Thus, if we choose c so that c + elog_{2}x < 1, then approximates ilog10(x) with an error of 0 or +1. Furthermore, if we take
ilog2(0) = ilog10(0) = -1, then (because 0 < c 1), so we need not be concerned about this case.
(There are other definitions that would work here, such as ilog2(0) = ilog10(0)
= 0).

Because e = log_{10}2
- c, we must choose c
so that

This is satisfied for x = 1 (because c < 1) and 2. For larger x, we must have

The most stringent requirement on c
occurs when x is large. For a 32-bit machine, x < 2^{32}, so choosing

suffices. Because c < 0.30103 (because e > 0), c = 9/32 = 0.28125 is a convenient value. Experimentation reveals that coarser values such as 5/16 and 1/4 are not adequate.

This leads to the scheme illustrated in Figure 11-12, which estimates low and then corrects by adding 1. It executes in about 11 instructions on a RISC that has number of leading zeros, counting the multiply as one instruction.

static unsigned table2[10] = {0, 9, 99, 999, 9999,

牋?9999, 999999, 9999999, 99999999, 999999999};

y = (9*(31 - nlz(x))) >> 5;

if (x > table2[y+1]) y = y + 1;

return y;

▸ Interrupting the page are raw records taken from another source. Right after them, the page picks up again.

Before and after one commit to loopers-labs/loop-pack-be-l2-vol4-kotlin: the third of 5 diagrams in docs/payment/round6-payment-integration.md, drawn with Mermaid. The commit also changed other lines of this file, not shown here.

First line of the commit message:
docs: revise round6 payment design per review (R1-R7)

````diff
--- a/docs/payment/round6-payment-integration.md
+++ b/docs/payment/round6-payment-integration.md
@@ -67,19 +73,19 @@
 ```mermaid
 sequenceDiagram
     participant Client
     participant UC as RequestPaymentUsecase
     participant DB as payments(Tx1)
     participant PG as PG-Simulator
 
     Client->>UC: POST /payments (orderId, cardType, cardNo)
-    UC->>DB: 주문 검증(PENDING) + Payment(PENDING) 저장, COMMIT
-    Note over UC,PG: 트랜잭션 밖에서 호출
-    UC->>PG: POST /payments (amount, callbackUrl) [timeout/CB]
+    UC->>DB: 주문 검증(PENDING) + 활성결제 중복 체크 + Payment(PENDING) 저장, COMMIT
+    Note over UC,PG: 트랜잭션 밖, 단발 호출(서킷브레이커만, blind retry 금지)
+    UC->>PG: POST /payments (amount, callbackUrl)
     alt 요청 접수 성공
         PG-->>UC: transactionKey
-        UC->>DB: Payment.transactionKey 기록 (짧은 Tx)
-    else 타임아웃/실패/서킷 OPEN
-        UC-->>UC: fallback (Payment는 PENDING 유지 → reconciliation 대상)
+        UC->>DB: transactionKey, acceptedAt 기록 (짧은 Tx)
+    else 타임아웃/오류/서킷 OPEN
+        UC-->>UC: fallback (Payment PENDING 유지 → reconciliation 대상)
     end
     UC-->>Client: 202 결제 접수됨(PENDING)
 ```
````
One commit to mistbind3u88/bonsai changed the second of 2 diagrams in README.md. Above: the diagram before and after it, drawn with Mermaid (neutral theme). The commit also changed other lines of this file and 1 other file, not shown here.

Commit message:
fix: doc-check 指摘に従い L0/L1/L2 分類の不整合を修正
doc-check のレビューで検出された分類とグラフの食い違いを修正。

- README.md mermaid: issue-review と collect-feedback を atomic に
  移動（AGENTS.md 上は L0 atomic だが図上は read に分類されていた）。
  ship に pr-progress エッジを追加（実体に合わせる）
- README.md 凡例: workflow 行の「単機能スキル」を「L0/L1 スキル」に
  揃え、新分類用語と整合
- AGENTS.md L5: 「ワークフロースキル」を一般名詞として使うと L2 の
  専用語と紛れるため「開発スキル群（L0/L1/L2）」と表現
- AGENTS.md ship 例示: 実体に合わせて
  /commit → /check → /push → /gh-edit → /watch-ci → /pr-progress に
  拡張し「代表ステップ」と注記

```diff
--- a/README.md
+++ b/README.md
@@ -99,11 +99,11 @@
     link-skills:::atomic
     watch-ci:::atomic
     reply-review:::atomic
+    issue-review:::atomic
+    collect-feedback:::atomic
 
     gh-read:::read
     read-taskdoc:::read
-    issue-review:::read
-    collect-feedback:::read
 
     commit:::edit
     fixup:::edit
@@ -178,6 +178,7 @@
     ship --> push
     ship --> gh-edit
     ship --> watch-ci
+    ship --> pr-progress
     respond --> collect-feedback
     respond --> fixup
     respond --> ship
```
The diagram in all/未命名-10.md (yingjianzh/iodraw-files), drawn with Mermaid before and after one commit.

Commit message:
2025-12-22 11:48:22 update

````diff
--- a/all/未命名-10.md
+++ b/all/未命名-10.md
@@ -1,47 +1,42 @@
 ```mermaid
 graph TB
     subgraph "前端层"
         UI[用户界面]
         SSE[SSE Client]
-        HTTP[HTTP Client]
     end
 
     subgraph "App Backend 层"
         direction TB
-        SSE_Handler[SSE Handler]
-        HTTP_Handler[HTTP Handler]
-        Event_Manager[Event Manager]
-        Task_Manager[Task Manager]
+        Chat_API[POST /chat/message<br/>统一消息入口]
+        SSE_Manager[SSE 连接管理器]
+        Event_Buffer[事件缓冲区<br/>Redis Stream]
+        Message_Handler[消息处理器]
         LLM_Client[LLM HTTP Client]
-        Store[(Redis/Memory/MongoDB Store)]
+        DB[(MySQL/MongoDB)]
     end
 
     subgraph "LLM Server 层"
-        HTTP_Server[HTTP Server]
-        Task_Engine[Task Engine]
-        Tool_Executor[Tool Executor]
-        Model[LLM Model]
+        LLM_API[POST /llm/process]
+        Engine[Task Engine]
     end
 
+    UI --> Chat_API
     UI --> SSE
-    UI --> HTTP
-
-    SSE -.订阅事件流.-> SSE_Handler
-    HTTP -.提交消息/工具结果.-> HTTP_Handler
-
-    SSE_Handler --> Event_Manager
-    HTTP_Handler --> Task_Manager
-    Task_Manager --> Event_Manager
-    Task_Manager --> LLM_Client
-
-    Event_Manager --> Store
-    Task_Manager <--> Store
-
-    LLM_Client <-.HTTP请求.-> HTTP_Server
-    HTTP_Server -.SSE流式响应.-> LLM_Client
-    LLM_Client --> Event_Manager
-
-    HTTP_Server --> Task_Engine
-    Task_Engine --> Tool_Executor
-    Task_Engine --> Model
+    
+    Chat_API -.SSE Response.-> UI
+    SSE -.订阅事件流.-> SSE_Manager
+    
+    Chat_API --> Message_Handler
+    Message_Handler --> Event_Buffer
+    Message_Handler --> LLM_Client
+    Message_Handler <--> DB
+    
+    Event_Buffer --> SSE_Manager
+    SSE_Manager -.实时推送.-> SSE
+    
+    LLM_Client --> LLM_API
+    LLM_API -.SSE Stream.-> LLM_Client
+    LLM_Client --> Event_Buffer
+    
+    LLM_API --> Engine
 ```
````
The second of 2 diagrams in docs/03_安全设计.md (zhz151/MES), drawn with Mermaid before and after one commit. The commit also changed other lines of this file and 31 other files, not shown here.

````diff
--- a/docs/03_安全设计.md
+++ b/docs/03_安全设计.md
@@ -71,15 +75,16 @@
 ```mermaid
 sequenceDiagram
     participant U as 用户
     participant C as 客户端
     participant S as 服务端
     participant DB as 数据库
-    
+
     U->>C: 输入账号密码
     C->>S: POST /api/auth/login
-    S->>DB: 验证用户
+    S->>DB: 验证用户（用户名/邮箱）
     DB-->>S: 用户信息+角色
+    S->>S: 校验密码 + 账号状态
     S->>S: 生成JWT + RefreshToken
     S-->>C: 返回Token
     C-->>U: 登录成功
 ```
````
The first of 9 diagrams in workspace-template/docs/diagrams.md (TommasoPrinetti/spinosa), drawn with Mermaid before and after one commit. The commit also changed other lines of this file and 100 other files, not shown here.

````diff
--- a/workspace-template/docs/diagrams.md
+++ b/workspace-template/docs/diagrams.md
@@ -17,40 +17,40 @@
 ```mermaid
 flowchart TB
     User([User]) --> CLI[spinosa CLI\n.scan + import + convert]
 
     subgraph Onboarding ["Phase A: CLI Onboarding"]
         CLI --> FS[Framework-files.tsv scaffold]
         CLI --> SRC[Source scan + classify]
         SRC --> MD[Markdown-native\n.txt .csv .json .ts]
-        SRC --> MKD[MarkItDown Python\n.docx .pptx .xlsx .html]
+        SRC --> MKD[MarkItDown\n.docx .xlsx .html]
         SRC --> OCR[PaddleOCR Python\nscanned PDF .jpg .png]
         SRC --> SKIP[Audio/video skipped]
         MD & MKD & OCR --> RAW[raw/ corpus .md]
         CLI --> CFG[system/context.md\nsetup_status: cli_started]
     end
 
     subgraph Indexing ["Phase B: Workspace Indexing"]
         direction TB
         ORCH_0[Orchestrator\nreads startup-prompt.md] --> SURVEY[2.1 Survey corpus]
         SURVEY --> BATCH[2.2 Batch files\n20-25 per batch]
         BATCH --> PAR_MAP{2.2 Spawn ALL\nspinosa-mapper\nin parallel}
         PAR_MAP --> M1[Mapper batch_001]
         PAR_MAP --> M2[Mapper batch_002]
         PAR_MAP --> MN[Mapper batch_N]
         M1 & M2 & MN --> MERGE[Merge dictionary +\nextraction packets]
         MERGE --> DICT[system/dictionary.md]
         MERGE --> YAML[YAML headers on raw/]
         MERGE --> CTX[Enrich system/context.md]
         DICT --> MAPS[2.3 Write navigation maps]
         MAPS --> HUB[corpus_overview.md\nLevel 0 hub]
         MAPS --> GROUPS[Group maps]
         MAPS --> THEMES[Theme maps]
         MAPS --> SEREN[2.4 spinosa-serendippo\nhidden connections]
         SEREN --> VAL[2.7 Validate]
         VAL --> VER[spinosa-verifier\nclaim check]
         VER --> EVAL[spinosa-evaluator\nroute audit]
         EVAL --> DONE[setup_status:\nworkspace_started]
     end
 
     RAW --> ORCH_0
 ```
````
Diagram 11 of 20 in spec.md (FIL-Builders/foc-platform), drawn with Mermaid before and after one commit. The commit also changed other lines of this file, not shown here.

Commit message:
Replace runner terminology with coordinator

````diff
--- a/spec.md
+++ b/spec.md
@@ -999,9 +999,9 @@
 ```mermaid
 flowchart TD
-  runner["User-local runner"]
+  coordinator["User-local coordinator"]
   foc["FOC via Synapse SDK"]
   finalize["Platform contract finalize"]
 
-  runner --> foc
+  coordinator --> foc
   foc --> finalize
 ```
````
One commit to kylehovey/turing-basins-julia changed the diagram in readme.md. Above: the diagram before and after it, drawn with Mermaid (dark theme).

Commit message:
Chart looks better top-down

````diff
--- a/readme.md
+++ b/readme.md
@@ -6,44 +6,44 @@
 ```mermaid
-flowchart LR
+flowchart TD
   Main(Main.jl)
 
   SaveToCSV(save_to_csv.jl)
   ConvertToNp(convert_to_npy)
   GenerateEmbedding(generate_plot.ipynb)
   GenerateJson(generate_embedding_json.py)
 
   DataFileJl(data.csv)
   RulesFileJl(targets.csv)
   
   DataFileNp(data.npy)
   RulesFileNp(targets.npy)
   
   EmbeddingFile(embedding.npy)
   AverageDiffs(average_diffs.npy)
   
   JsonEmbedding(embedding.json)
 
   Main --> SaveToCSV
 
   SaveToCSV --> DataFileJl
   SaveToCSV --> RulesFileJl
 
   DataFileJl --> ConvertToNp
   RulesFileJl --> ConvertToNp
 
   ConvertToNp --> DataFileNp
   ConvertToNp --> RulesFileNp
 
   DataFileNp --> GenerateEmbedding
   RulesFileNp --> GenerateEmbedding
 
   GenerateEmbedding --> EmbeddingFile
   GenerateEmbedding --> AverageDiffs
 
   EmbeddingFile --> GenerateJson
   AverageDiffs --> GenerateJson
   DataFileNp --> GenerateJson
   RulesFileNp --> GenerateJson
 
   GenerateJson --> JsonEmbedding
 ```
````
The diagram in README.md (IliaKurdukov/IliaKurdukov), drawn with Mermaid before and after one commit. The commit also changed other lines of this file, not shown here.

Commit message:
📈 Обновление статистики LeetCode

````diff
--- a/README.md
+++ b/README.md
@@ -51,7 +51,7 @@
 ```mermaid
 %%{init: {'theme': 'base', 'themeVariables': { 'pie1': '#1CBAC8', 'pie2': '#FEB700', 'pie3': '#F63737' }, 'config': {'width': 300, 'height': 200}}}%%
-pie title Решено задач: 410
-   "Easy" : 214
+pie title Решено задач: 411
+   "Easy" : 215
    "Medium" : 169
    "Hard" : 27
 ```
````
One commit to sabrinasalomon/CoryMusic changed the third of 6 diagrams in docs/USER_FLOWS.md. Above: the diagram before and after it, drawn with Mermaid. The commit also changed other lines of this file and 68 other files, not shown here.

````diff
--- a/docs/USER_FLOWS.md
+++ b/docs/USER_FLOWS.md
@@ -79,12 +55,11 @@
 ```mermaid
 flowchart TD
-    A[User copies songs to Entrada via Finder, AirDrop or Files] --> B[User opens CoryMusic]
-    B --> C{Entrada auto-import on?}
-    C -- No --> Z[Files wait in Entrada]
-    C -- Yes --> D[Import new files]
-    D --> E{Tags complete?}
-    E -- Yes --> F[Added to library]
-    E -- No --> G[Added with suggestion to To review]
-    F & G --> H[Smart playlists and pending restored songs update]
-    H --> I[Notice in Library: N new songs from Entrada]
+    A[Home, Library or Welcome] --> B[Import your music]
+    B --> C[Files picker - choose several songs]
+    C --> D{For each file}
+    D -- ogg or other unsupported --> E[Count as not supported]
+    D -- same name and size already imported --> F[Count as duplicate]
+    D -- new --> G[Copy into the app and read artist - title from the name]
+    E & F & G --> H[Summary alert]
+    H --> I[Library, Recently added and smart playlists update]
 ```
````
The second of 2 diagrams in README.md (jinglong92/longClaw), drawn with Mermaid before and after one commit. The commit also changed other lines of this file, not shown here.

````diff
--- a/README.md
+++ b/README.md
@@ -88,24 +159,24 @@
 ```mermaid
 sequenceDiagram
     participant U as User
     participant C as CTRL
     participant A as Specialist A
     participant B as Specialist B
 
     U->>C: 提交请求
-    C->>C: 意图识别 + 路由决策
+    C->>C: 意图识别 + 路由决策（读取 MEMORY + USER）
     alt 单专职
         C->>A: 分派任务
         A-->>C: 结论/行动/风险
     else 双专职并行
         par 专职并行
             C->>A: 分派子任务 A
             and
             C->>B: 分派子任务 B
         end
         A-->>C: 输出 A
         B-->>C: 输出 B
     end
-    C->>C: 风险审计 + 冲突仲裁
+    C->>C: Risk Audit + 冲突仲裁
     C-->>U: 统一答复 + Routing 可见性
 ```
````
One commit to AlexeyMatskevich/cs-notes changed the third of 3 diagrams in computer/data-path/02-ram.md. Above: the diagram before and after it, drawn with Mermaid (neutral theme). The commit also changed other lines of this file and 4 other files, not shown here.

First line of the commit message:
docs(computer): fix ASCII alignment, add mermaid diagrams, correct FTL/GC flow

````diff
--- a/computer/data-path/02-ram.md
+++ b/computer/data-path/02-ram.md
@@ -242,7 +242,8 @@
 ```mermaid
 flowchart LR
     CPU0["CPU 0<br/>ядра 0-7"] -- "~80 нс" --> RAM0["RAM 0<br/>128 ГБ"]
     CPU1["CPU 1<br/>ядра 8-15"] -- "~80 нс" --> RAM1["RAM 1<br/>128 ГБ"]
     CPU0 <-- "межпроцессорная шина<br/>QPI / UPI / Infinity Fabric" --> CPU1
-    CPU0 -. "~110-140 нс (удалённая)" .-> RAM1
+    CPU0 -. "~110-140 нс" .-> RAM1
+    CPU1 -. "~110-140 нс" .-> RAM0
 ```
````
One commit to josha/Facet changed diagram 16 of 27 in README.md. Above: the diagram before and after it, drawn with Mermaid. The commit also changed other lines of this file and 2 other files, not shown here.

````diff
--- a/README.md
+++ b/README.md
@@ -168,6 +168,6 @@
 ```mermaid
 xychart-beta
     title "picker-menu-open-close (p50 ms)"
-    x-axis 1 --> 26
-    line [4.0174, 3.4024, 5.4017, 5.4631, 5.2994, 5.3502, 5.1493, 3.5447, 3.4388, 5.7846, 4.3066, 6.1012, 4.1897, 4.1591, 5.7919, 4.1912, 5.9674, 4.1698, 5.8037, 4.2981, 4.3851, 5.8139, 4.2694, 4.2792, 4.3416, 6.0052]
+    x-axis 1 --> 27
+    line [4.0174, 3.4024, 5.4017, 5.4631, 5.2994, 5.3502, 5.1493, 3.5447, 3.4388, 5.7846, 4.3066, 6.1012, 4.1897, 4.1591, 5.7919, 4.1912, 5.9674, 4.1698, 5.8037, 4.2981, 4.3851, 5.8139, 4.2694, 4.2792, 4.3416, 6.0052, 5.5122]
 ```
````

This can be made into a branch-free version, but again there
is a difficulty with large x (x > 2^{31} + 10^{9}) which can be
fixed in either of two ways. One way is to use a different multiplier (19/64)
and a slightly expanded table. The program is shown in Figure 11-13 (about 11 instructions on a RISC
that has number of leading zeros, counting the multiply as one instruction).

int ilog10(unsigned x) {

牋 int y;

牋?span lang=EN-GB>static unsigned table2[11] = {0, 9, 99, 999, 9999,

`牋牋牋99999, 999999, 9999999, 99999999, 999999999, `

`牋牋牋0xFFFFFFFF}; `

` `

`牋 y = (19*(31 - nlz(x))) >> 6; `

`牋爕 = y + ((table2[y+1] - x) >> 31); `

`牋爎eturn y; `

`} `

The other "fix" is to or x into the result of the subtraction, to force the
sign bit to be on for x 2^{31};
that is, change the second executable line of Figure 11-12 to

`y = y + (((table2[y+1] - x) | x) >> 31); `

This is the preferable program if multiplication by 19 is substantially more difficult than multiplication by 9 (as it is for a shift-and-add sequence).

For a 64-bit machine, choosing

suffices. The value 19/64 = 0.296875 is convenient, and experimentation reveals that no coarser value is adequate. The program is (branch-free version)

`unsigned table2[20] = {0, 9, 99, 999, 9999, ..., `

`牋?999999999999999999}; `

`y = ((19*(63 - nlz(x)) >> 6; `

`y = y + ((table2[y+1] - x) >> 63; `

`return y; `